For a project I am currently working on, I need to develop a web and mobile client. In short, it is a data-management system for a government agency where people in the field will report environmental data, while regional and national offices validate the data and use it in management reports.
There are many citizen science projects around the globe where scientists or policy makers try to involve the general public in collecting data. For conservation, citizen science is a powerful tool, allowing policy makers and conservationists to involve the public in helping to make policy, employ a large voluntary workforce and create awareness among the public. Traditionally this has been done by creating dedicated mobile apps, which citizen scientists use to report data. A plethora of apps exist for many different purposes.

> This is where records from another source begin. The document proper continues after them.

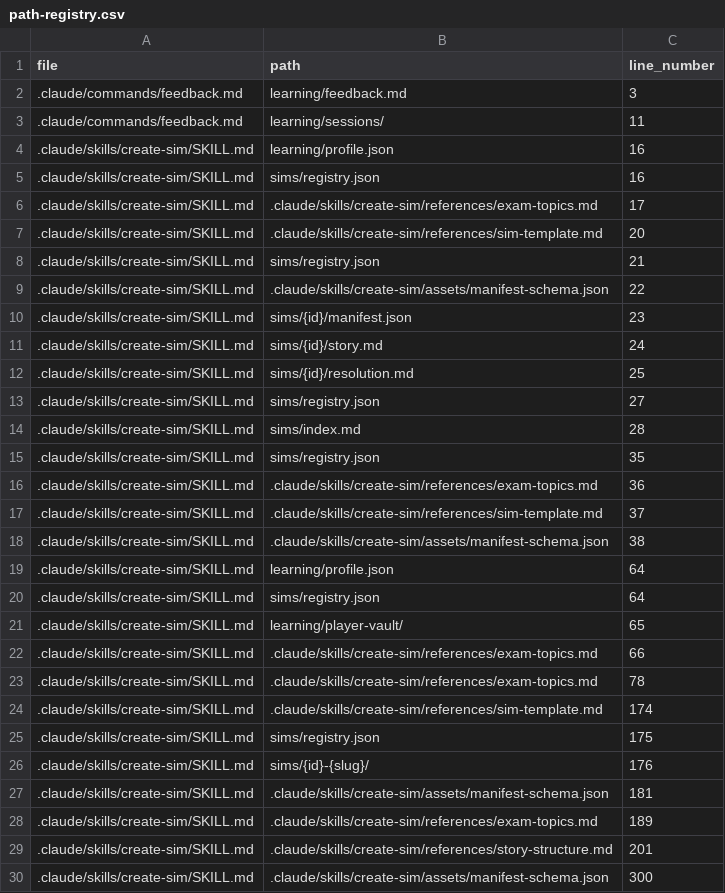
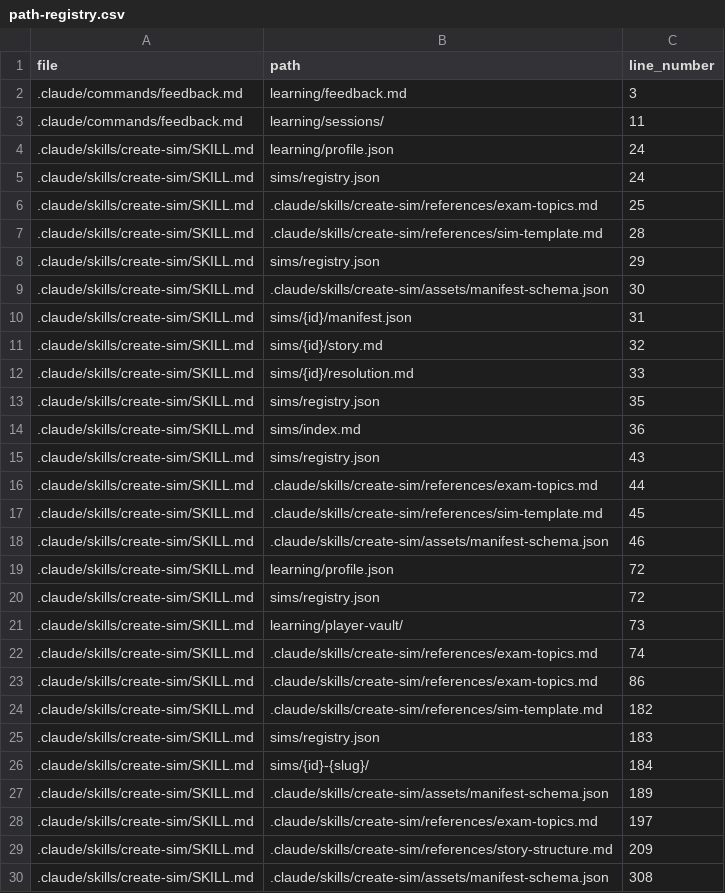
Before and after one commit to drashtishah/aws-simulator, a CSV file: references/registries/path-registry.csv, drawn as a sheet; only a part is shown; the diff covers the shown part only.

```diff
--- a/references/registries/path-registry.csv
+++ b/references/registries/path-registry.csv
@@ -3,28 +3,28 @@ file,path,line_number
 .claude/commands/feedback.md,learning/sessions/,11
-.claude/skills/create-sim/SKILL.md,learning/profile.json,16
-.claude/skills/create-sim/SKILL.md,sims/registry.json,16
-.claude/skills/create-sim/SKILL.md,.claude/skills/create-sim/references/exam-topics.md,17
-.claude/skills/create-sim/SKILL.md,.claude/skills/create-sim/references/sim-template.md,20
-.claude/skills/create-sim/SKILL.md,sims/registry.json,21
-.claude/skills/create-sim/SKILL.md,.claude/skills/create-sim/assets/manifest-schema.json,22
-.claude/skills/create-sim/SKILL.md,sims/{id}/manifest.json,23
-.claude/skills/create-sim/SKILL.md,sims/{id}/story.md,24
-.claude/skills/create-sim/SKILL.md,sims/{id}/resolution.md,25
-.claude/skills/create-sim/SKILL.md,sims/registry.json,27
-.claude/skills/create-sim/SKILL.md,sims/index.md,28
+.claude/skills/create-sim/SKILL.md,learning/profile.json,24
+.claude/skills/create-sim/SKILL.md,sims/registry.json,24
+.claude/skills/create-sim/SKILL.md,.claude/skills/create-sim/references/exam-topics.md,25
+.claude/skills/create-sim/SKILL.md,.claude/skills/create-sim/references/sim-template.md,28
+.claude/skills/create-sim/SKILL.md,sims/registry.json,29
+.claude/skills/create-sim/SKILL.md,.claude/skills/create-sim/assets/manifest-schema.json,30
+.claude/skills/create-sim/SKILL.md,sims/{id}/manifest.json,31
+.claude/skills/create-sim/SKILL.md,sims/{id}/story.md,32
+.claude/skills/create-sim/SKILL.md,sims/{id}/resolution.md,33
 .claude/skills/create-sim/SKILL.md,sims/registry.json,35
-.claude/skills/create-sim/SKILL.md,.claude/skills/create-sim/references/exam-topics.md,36
-.claude/skills/create-sim/SKILL.md,.claude/skills/create-sim/references/sim-template.md,37
-.claude/skills/create-sim/SKILL.md,.claude/skills/create-sim/assets/manifest-schema.json,38
-.claude/skills/create-sim/SKILL.md,learning/profile.json,64
-.claude/skills/create-sim/SKILL.md,sims/registry.json,64
-.claude/skills/create-sim/SKILL.md,learning/player-vault/,65
-.claude/skills/create-sim/SKILL.md,.claude/skills/create-sim/references/exam-topics.md,66
-.claude/skills/create-sim/SKILL.md,.claude/skills/create-sim/references/exam-topics.md,78
-.claude/skills/create-sim/SKILL.md,.claude/skills/create-sim/references/sim-template.md,174
-.claude/skills/create-sim/SKILL.md,sims/registry.json,175
-.claude/skills/create-sim/SKILL.md,sims/{id}-{slug}/,176
-.claude/skills/create-sim/SKILL.md,.claude/skills/create-sim/assets/manifest-schema.json,181
-.claude/skills/create-sim/SKILL.md,.claude/skills/create-sim/references/exam-topics.md,189
-.claude/skills/create-sim/SKILL.md,.claude/skills/create-sim/references/story-structure.md,201
-.claude/skills/create-sim/SKILL.md,.claude/skills/create-sim/assets/manifest-schema.json,300
+.claude/skills/create-sim/SKILL.md,sims/index.md,36
+.claude/skills/create-sim/SKILL.md,sims/registry.json,43
+.claude/skills/create-sim/SKILL.md,.claude/skills/create-sim/references/exam-topics.md,44
+.claude/skills/create-sim/SKILL.md,.claude/skills/create-sim/references/sim-template.md,45
+.claude/skills/create-sim/SKILL.md,.claude/skills/create-sim/assets/manifest-schema.json,46
+.claude/skills/create-sim/SKILL.md,learning/profile.json,72
+.claude/skills/create-sim/SKILL.md,sims/registry.json,72
+.claude/skills/create-sim/SKILL.md,learning/player-vault/,73
+.claude/skills/create-sim/SKILL.md,.claude/skills/create-sim/references/exam-topics.md,74
+.claude/skills/create-sim/SKILL.md,.claude/skills/create-sim/references/exam-topics.md,86
+.claude/skills/create-sim/SKILL.md,.claude/skills/create-sim/references/sim-template.md,182
+.claude/skills/create-sim/SKILL.md,sims/registry.json,183
+.claude/skills/create-sim/SKILL.md,sims/{id}-{slug}/,184
+.claude/skills/create-sim/SKILL.md,.claude/skills/create-sim/assets/manifest-schema.json,189
+.claude/skills/create-sim/SKILL.md,.claude/skills/create-sim/references/exam-topics.md,197
+.claude/skills/create-sim/SKILL.md,.claude/skills/create-sim/references/story-structure.md,209
+.claude/skills/create-sim/SKILL.md,.claude/skills/create-sim/assets/manifest-schema.json,308
```
Also changed, not shown: 25 edited cells elsewhere in this file, 4 other files.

The last few months a lot of the media I watch/read/listen to have been up in arms about two topics: Net Neutrality and DRM. Net neutrality means that internet providers should be neutral to the content that people consume through it instead of favoring or limiting some content providers (Facebook, Netflix, etc) over other for various reasons (political, commercial, etc). DRM (Digital Rights Management) on the other hand allows content providers (YouTube, Netflix, etc) to encrypt content on their websites and control who can decrypt it in order to protect their copyright. Advocates of Free and Open Source Software (FOSS), and advocates of an Open Internet have been crying out against the developments with the US FCC proposing to eliminate net neutrality and with the W3C (World Wide Web Consortium) about to adopt a DRM standard called EME (Encrypted Media Extension).

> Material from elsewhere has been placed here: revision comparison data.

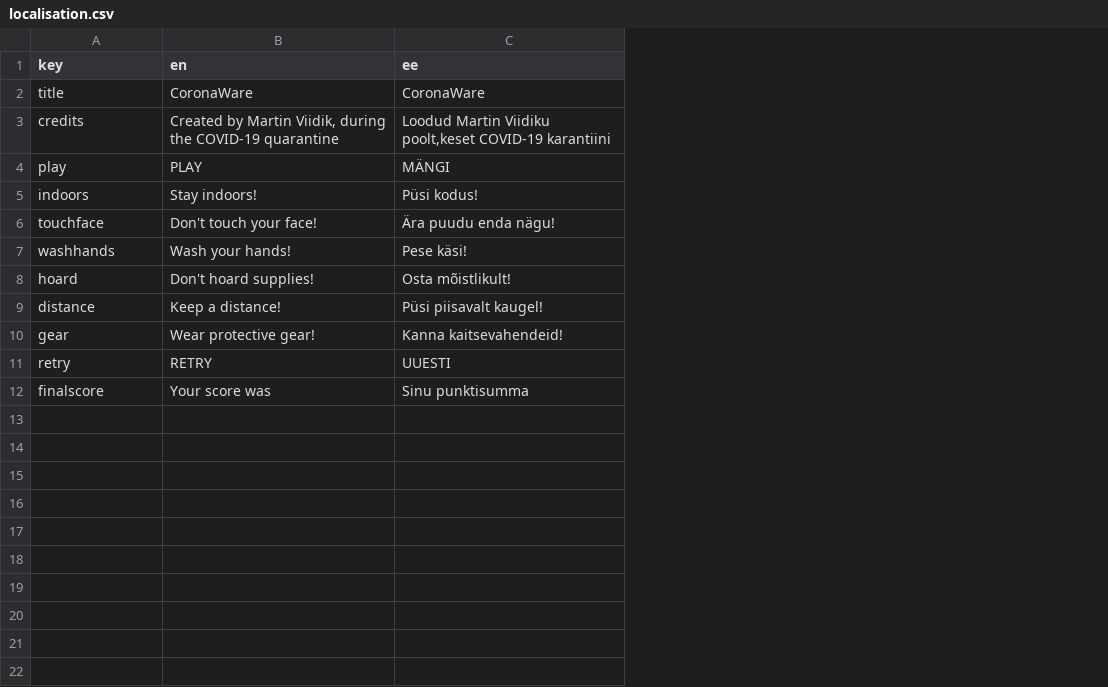
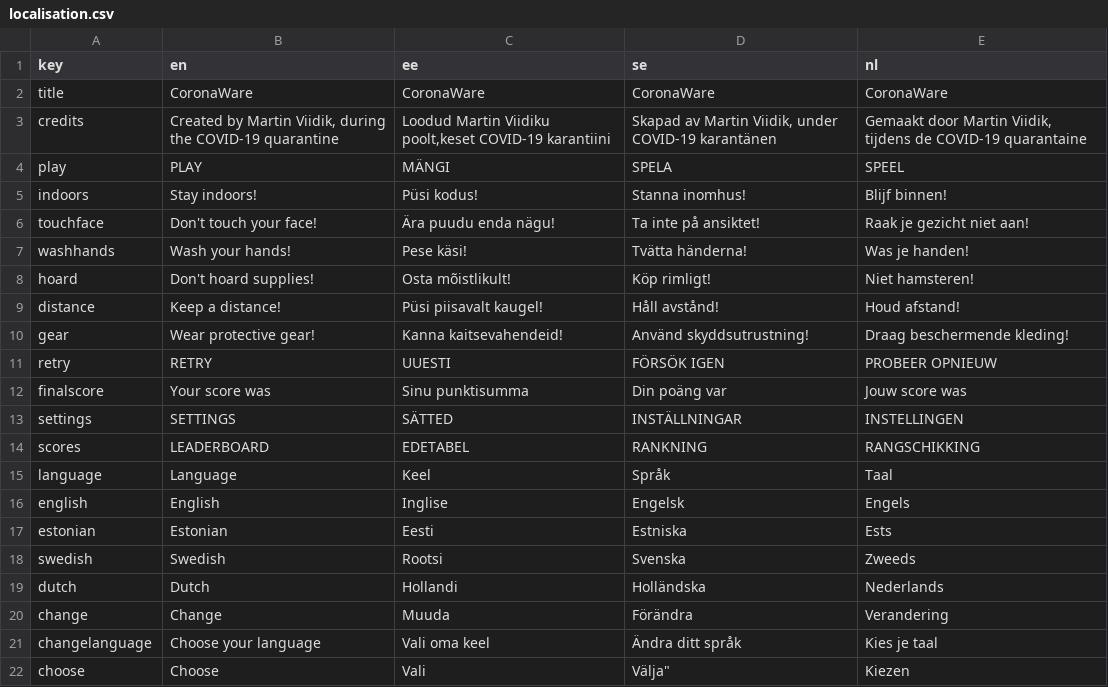
Before and after one commit to MartinViidik/QuarantineJam, a CSV file: Assets/Resources/Localization/localisation.csv, drawn as a sheet; the diff names each change by its address in the sheet, - before the commit and + after, or states it on an @@ line.

Commit message:
Language selection, minor fixes

```diff
--- a/Assets/Resources/Localization/localisation.csv
+++ b/Assets/Resources/Localization/localisation.csv
+column D (se), rows 2-12: CoronaWare | Skapad av Martin Viidik, under COVID-19 karantänen | SPELA | Stanna inomhus! | Ta inte på ansiktet! | Tvätta händerna! | Köp rimligt! | Håll avstånd! | Använd skyddsutrustning! | FÖRSÖK IGEN | Din poäng var
+column E (nl), rows 2-12: CoronaWare | Gemaakt door Martin Viidik, tijdens de COVID-19 quarantaine | SPEEL | Blijf binnen! | Raak je gezicht niet aan! | Was je handen! | Niet hamsteren! | Houd afstand! | Draag beschermende kleding! | PROBEER OPNIEUW | Jouw score was
+row 13: settings | SETTINGS | SÄTTED | INSTÄLLNINGAR | INSTELLINGEN
+row 14: scores | LEADERBOARD | EDETABEL | RANKNING | RANGSCHIKKING
+row 15: language | Language | Keel | Språk | Taal
+row 16: english | English | Inglise | Engelsk | Engels
+row 17: estonian | Estonian | Eesti | Estniska | Ests
+row 18: swedish | Swedish | Rootsi | Svenska | Zweeds
+row 19: dutch | Dutch | Hollandi | Holländska | Nederlands
+row 20: change | Change | Muuda | Förändra | Verandering
+row 21: changelanguage | Choose your language | Vali oma keel | Ändra ditt språk | Kies je taal
+row 22: choose | Choose | Vali | Välja" | Kiezen
```
Also changed, not shown: 21 other files.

The last few weeks I have been busy on a solar monitoring project. I have a minimal viable product working based on an RS232 enabled inverter I have here. The first client I wanted to deploy it with has a similar inverter from the same company, just with a usb port instead of RS232. I was expecting it to be a serial over USB port that would just work as-is with a usb to serial driver, especially because it advertises itself as a Cypress USB to Serial device when you attach it to your computer. Unfortunately this wasn’t true, requiring me to reverse-engineer the USB communication for it. In the end this was easier than I thought it would be and it was a whole lot of fun. This post just shares the quest I went through.

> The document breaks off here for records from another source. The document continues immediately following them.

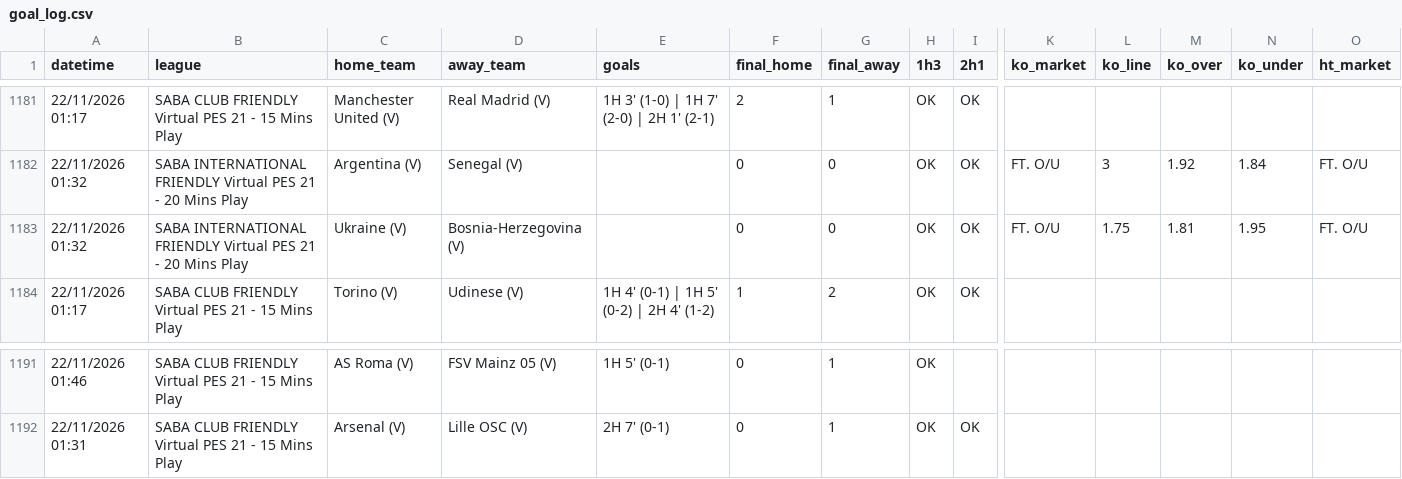
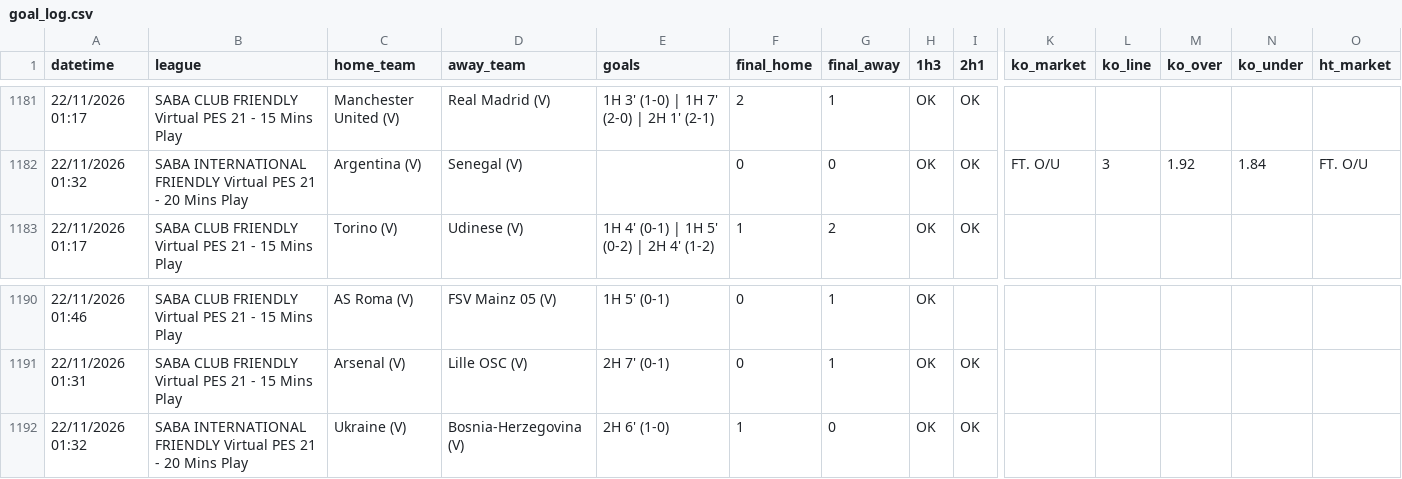
Before and after one commit to aditiawjy/lebihsabar, a CSV file: goal_log.csv, drawn as a sheet; only a part is shown, gaps mark what is left out; removed rows and columns are numbered as before the commit, all else as after; rows hold the shown columns only; the diff names each change by its address in the sheet, - before the commit and + after, or states it on an @@ line.

```diff
--- a/goal_log.csv
+++ b/goal_log.csv
-row 1183: 22/11/2026 01:32 | SABA INTERNATIONAL FRIENDLY Virtual PES 21 - 20 Mins Play | Ukraine (V) | Bosnia-Herzegovina (V) |  | 0 | 0 | OK | OK | FT. O/U | 1.75 | 1.81 | 1.95 | FT. O/U
+row 1192: 22/11/2026 01:32 | SABA INTERNATIONAL FRIENDLY Virtual PES 21 - 20 Mins Play | Ukraine (V) | Bosnia-Herzegovina (V) | 2H 6' (1-0) | 1 | 0 | OK | OK
```
Also changed, not shown: 2 other files.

So I love AngularJS (or Angular as you’re supposed to call it now) for creating the interfaces of web-applications. I have really started to decouple the interfaces I make from the backend, by using Angular for the front-end and flask to create a RESTful backend with which Angular communicates. It’s awesome. Right now I am making a web-interface that draws an image and dynamically changes numbers in that image depending on data it fetches from the backend. It is used in this case to show an image of a Solar Power system and dynamically change numbers in the image, showing the current state (battery capacity, panel output, power consumption, etc) of their system. I am using Angular for this and the HTML5 Canvas object.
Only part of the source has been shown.